Sense about Science ? equipping people to make sense of science and evidence
News and Comment
Peer Review inquiry report published
28 July 2011Read our response to the House of Commons Science and Technology Committee report on Peer review in Scientific Publications.
Following the publication of the House of Commons Science and Technology Committee report on Peer review in scientific publications, Tracey Brown, Managing Director of Sense About Science comments:
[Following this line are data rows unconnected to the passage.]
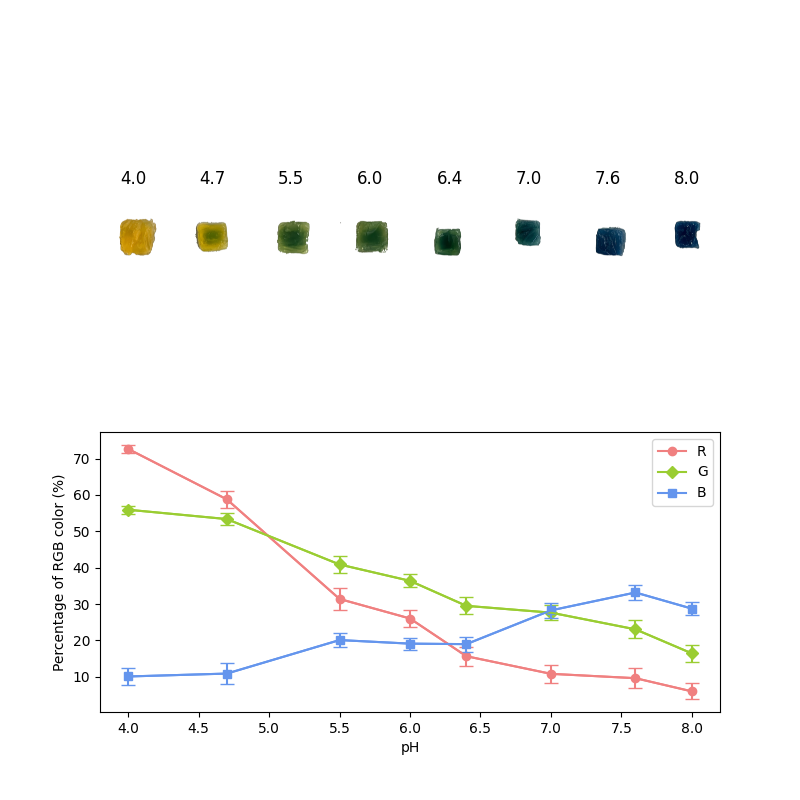
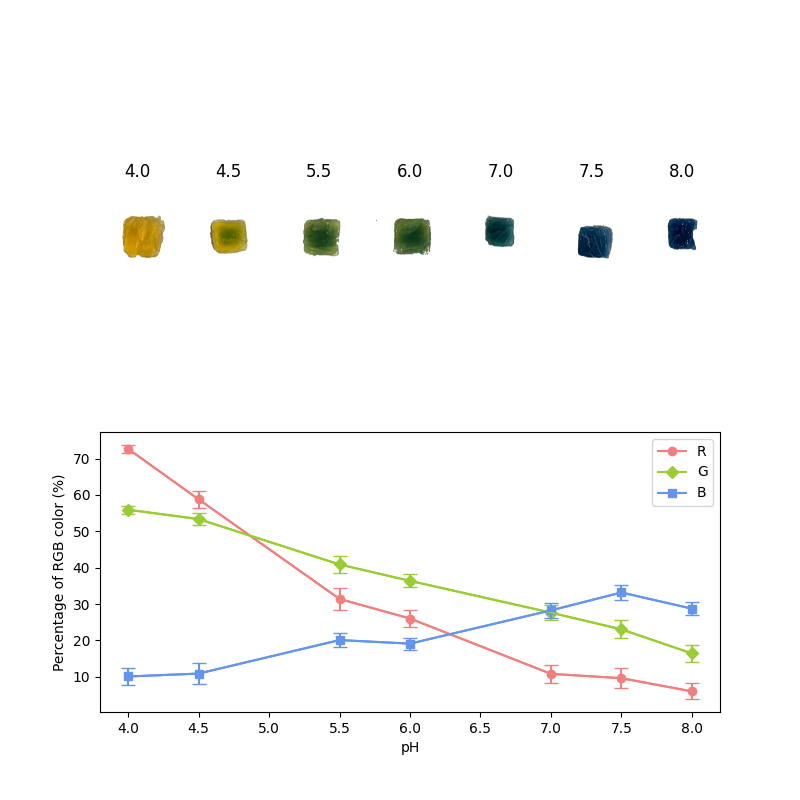
1

diff --git a/ph_measuring.py b/ph_measuring.py
@@ -106,10 +106,10 @@ def predict_pH(imgs):
     rgb.append(average_rgb(processed_images[i]))
   # Show values of R
   red = np.array([i[0] for i in rgb])
-  p1 = axes[1, 0].plot(range(0, number), red, color="red", marker=".", linestyle=":")
+  p1 = axes[1, 0].plot(range(0, number), red, color="lightcoral", marker=".", linestyle=":")
   # Show values of G
   green = np.array([i[1] for i in rgb])
-  p2 = axes[1, 0].plot(range(0, number), green, color="green", marker="x", linestyle=":")
+  p2 = axes[1, 0].plot(range(0, number), green, color="yellowgreen", marker="x", linestyle=":")
   # Show values of B
   blue = np.array([i[2] for i in rgb])
   p3 = axes[1, 0].plot(range(0, number), blue, color="blue", marker="+", linestyle=":")
@@ -121,7 +121,7 @@ def predict_pH(imgs):
   axe_ph = axes[1, 0].twinx()
   axe_ph.set_ylabel('pH')
   pH = [fitting_function(i) for i in rgb]
-  axe_ph.plot(range(0, number), pH, color="purple", marker="*")
+  axe_ph.plot(range(0, number), pH, color="purple", marker="o")
   for a, b in zip(range(0, number), pH): 
     axe_ph.text(a, b + 0.25, "pH" + str("{:.2f}".format(b)), color="purple")
   # Add legends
"Whatever the future shape of scientific publishing, Sense About Science is concerned that high quality peer review is at the heart of it. We are faced with a sea of material that we cannot sift ourselves, whether we are researchers, members of the public or policy makers. Something has to determine what grabs our attention from all that material. There are, fundamentally, only two ways of doing this. We can have a system that tries to be objective. This is what the peer review system is for, selecting what is worthy of publication and further study. There is only one alternative to this - patronage. It might come in new bottles labelled Web 2.0 technologies and social networking but if this was the way research was publicised, it would still be patronage, where the researcher with the clubby contact book or the university with the best-resourced PR department would get the most attention. We are therefore delighted to see that the Committee has concluded, ‘peer review in scholarly publishing, in one form or another, is crucial to the reputation and reliability of scientific research’ (paragraph 277, House of Commons Science and Technology Committee, Peer review in scientific publications, Eighth report of session 2010-2012, 18th July 2011).
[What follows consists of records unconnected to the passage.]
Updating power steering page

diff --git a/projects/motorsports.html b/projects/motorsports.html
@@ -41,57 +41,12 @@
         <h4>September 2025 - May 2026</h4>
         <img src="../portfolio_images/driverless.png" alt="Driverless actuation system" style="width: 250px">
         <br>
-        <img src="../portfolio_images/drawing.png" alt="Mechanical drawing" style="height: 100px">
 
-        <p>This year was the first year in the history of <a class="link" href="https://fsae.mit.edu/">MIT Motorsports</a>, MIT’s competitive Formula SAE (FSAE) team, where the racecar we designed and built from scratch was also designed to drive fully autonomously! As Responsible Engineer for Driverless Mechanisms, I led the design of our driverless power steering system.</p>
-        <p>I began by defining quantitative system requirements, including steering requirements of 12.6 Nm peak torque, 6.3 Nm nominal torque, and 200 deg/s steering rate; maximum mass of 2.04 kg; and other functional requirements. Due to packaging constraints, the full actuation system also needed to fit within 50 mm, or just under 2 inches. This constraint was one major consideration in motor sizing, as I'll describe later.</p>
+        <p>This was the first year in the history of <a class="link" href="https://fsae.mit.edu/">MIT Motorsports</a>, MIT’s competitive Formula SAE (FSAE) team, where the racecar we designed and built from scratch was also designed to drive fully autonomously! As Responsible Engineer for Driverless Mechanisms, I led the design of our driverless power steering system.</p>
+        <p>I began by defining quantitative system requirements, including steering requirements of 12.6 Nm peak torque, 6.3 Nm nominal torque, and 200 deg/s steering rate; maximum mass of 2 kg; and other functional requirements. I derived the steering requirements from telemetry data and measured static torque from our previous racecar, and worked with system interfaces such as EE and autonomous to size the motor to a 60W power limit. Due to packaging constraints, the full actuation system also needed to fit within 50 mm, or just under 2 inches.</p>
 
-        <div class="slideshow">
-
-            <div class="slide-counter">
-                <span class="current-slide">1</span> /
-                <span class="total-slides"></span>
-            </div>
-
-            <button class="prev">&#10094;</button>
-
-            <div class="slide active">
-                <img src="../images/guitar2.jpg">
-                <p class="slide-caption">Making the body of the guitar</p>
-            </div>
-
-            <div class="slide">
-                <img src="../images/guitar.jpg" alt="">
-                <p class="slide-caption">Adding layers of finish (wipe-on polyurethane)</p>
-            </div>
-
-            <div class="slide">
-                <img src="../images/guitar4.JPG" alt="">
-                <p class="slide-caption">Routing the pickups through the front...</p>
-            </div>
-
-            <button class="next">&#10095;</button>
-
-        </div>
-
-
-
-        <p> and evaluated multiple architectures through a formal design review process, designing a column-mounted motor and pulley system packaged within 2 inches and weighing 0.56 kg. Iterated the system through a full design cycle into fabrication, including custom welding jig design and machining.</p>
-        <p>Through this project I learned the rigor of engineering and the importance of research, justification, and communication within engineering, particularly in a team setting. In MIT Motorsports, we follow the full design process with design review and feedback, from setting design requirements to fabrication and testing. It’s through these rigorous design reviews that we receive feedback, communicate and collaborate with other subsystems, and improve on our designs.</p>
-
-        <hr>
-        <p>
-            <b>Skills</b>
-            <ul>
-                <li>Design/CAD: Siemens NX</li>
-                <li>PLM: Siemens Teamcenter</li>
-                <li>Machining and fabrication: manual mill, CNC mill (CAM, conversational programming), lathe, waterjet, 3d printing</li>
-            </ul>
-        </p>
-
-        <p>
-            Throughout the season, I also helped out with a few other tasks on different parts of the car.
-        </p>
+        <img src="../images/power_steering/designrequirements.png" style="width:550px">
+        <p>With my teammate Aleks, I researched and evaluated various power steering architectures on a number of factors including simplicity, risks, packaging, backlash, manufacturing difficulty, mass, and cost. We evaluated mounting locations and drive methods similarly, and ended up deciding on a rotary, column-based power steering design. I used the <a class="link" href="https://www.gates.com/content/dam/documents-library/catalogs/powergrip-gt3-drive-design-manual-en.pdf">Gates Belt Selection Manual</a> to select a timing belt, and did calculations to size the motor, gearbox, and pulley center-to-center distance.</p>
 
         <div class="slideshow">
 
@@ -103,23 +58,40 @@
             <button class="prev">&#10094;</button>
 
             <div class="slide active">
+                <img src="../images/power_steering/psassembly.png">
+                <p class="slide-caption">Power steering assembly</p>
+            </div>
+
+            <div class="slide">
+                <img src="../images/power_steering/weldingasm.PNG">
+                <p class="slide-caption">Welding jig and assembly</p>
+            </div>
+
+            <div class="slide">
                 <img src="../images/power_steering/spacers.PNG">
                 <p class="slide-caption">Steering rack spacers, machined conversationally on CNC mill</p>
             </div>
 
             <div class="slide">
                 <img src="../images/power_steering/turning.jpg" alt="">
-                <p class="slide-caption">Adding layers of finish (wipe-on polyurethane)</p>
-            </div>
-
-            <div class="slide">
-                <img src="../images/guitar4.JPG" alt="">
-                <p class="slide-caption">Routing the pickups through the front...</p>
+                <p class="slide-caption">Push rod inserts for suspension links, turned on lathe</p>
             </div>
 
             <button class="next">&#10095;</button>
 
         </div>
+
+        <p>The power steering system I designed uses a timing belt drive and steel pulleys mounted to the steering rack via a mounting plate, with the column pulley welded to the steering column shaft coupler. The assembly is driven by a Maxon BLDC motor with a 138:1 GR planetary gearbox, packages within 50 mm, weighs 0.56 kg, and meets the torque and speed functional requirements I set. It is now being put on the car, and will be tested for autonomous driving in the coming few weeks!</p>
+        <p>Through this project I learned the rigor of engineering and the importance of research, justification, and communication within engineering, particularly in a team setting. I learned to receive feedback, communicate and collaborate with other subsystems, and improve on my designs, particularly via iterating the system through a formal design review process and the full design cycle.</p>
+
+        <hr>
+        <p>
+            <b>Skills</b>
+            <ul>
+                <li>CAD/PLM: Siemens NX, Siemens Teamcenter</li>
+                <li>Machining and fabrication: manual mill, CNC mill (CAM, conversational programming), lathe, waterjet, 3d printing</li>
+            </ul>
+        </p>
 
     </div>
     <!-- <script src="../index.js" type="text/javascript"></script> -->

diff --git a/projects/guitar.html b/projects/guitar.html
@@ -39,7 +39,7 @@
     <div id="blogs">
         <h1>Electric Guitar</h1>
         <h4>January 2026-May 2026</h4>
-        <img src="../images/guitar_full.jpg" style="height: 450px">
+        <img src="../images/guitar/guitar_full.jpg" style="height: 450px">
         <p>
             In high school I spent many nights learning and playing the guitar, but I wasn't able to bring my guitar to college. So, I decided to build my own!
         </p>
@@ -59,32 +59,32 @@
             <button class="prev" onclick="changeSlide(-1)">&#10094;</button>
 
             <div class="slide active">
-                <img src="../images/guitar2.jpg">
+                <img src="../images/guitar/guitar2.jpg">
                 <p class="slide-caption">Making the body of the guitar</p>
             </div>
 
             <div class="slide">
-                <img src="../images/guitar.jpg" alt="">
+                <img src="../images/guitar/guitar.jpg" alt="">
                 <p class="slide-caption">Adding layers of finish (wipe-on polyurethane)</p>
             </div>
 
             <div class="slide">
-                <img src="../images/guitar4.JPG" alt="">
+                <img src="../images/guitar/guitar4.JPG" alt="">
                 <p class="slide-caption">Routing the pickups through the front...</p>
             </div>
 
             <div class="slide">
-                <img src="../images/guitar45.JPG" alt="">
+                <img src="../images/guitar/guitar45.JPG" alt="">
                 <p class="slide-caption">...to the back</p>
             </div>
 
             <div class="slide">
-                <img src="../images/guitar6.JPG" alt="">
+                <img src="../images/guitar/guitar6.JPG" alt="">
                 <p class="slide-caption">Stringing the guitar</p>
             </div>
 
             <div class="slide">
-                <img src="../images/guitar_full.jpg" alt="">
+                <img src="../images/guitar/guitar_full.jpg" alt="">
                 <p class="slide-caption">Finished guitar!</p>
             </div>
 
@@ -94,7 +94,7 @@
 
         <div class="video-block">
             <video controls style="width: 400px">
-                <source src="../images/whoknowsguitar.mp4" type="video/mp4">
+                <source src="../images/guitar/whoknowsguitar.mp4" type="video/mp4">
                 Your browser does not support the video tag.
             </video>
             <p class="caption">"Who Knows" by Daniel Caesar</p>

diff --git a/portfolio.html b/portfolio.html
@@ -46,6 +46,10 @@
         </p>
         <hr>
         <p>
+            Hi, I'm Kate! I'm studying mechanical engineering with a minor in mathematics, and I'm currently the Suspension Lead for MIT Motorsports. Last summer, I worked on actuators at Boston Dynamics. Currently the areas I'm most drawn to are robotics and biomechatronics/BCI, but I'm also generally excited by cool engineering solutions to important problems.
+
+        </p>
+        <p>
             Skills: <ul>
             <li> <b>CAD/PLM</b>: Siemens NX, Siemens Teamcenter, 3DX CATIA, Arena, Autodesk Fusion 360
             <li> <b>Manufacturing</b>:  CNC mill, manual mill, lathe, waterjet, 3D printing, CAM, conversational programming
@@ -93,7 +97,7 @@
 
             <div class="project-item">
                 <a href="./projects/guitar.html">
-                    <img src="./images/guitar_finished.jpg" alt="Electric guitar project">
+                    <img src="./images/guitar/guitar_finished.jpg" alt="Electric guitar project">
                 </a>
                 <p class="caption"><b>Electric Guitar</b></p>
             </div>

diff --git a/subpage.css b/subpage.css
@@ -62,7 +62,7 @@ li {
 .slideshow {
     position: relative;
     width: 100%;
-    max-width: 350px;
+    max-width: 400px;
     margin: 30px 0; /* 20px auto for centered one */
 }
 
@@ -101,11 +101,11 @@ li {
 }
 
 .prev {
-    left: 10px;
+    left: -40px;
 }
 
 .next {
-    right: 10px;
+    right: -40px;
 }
However, the Committee’s further recommendation that all data associated with publicly funded research should be made widely and freely available needs much more careful thought (paragraph 203, House of Commons Science and Technology Committee, Peer review in scientific publications, Eighth report of session 2010-2012, 18th July 2011). In our experience, most misunderstandings from scientific research come from an absence of meaning and context and the research end-users ask for this context far more than they ever ask for raw data. Preparing and scrutinising papers for publication is a vital part of establishing the meaning and context. It is not clear from the Committee’s report what the problem is that would be addressed from raw data publication nor the other costs and effects of demanding it. As the Committee has indicated the Royal Society is currently looking at this and we should await the outcome of their consultation."
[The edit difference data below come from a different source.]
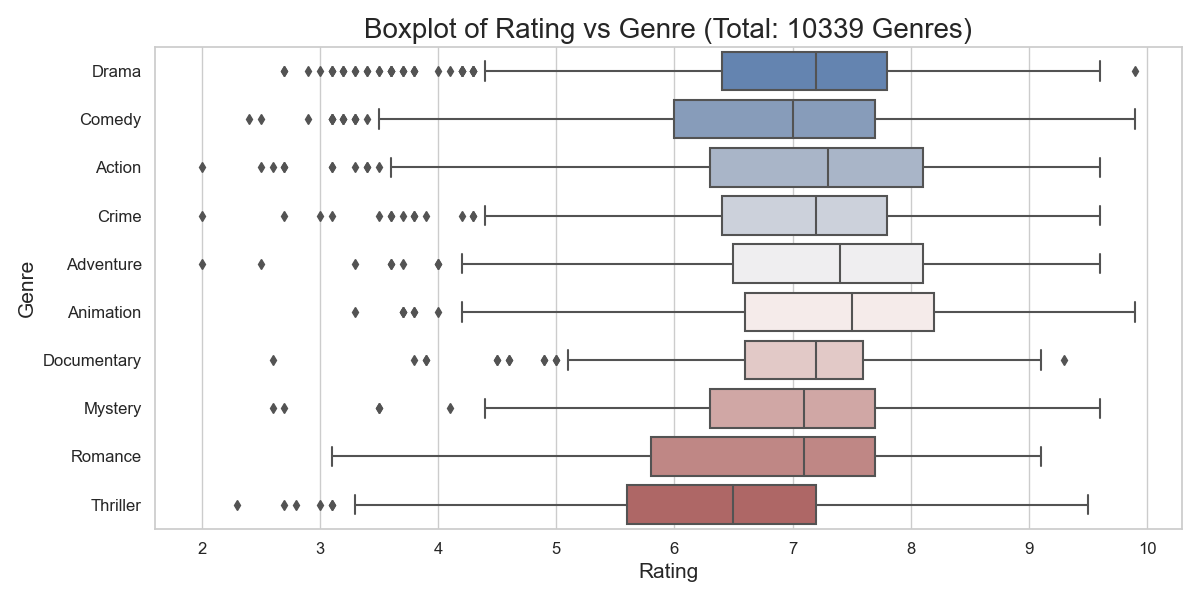
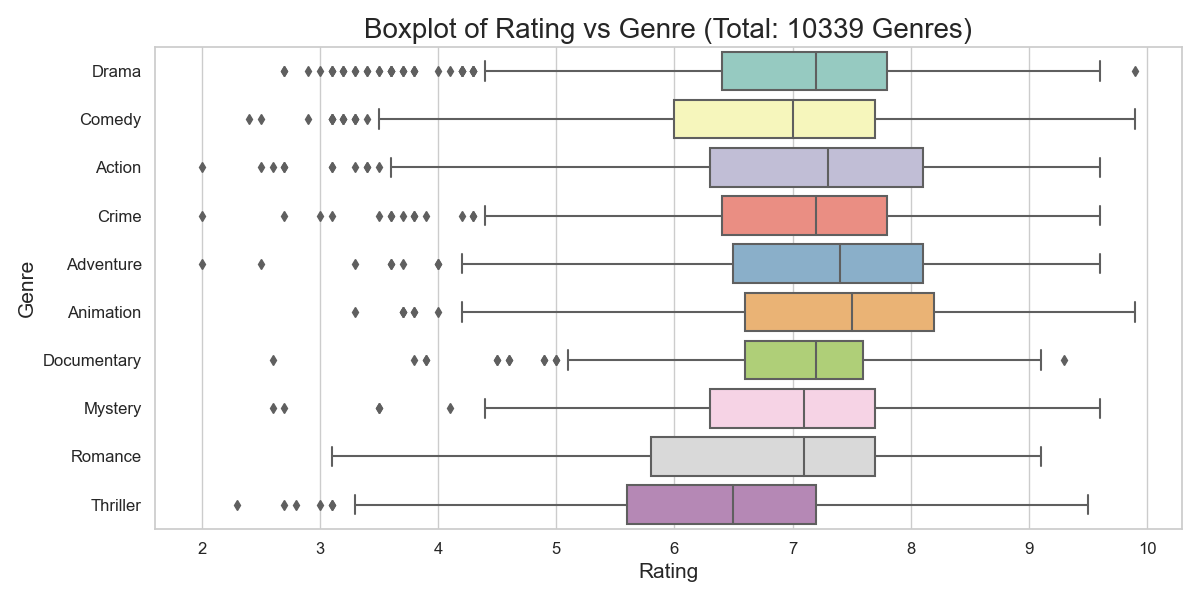
changed color for 'rating' for each 'genre'n

Changed region(s): [[0.5242, 0.33, 0.8017, 0.87], [0.555, 0.09, 0.74, 0.24]]

diff --git a/business_problem.py b/business_problem.py
@@ -1,12 +1,13 @@
 import pandas as pd
 import matplotlib.pyplot as plt
 import seaborn as sns
-sns.set_theme(style="whitegrid")
 
+# Set the style and color palette
+sns.set_theme(style="whitegrid")
+color_palette = "Set3"
 
 # Load the cleaned data
 data_cleaned = pd.read_csv('csvs/merged_cleaned_country.csv')
-
 
 # Explode the 'genre' column into multiple rows
 data_exploded = data_cleaned.assign(genre=data_cleaned['genre'].str.split(', ')).explode('genre')
@@ -15,7 +16,7 @@ data_exploded = data_cleaned.assign(genre=data_cleaned['genre'].str.split(', '))
 plt.figure(figsize=(12, 6))
 sns.boxplot(data=data_exploded, x='rating', y='genre', 
             order=data_exploded['genre'].value_counts().index[:10],
-            palette="vlag")
+            palette=color_palette)
 
 plt.title(f'Boxplot of Rating vs Genre (Total: {len(data_exploded)} Genres)', fontsize=20)
 plt.xlabel('Rating', fontsize=15)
Read more about our work promoting the importance of peer review as a public tool for understanding debates about science and evidence.
F1000: Sense about peer review